-- Opening Marker --

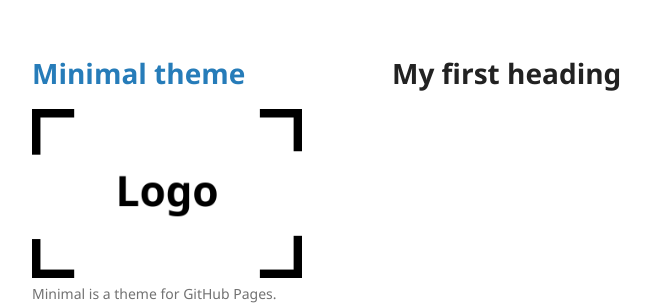
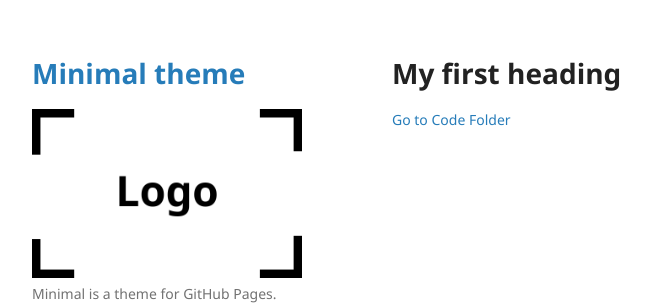
Before and after one commit to jiang-jiao/jiang-jiao.github.io, a Jekyll site: the page built from index.md, in a window 1280 px wide. Shown: the top 305 px of the page, without its empty margins (178-828 px from the left). Built offline with Jekyll 4.4.1, drawn with Linux system fonts in a browser that asks for light colours.

Commit message:
Update index.md

```diff
--- a/index.md
+++ b/index.md
@@ -1,7 +1,9 @@
 ---
 layout: default
 title: test title
-description: test description1
+description: test description
 ---
 
 # My first heading
+
+[Go to Code Folder](/code/index.md)
```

-- Closing Marker --

— WHAT IS REQUIRED —
Every line holding the word "index" should be copied out of the records above.

— YOUR SOLUTION —
Before and after one commit to jiang-jiao/jiang-jiao.github.io, a Jekyll site: the page built from index.md, in a window 1280 px wide. Shown: the top 305 px of the page, without its empty margins (178-828 px from the left). Built offline with Jekyll 4.4.1, drawn with Linux system fonts in a browser that asks for light colours.
Update index.md
--- a/index.md
+++ b/index.md
+[Go to Code Folder](/code/index.md)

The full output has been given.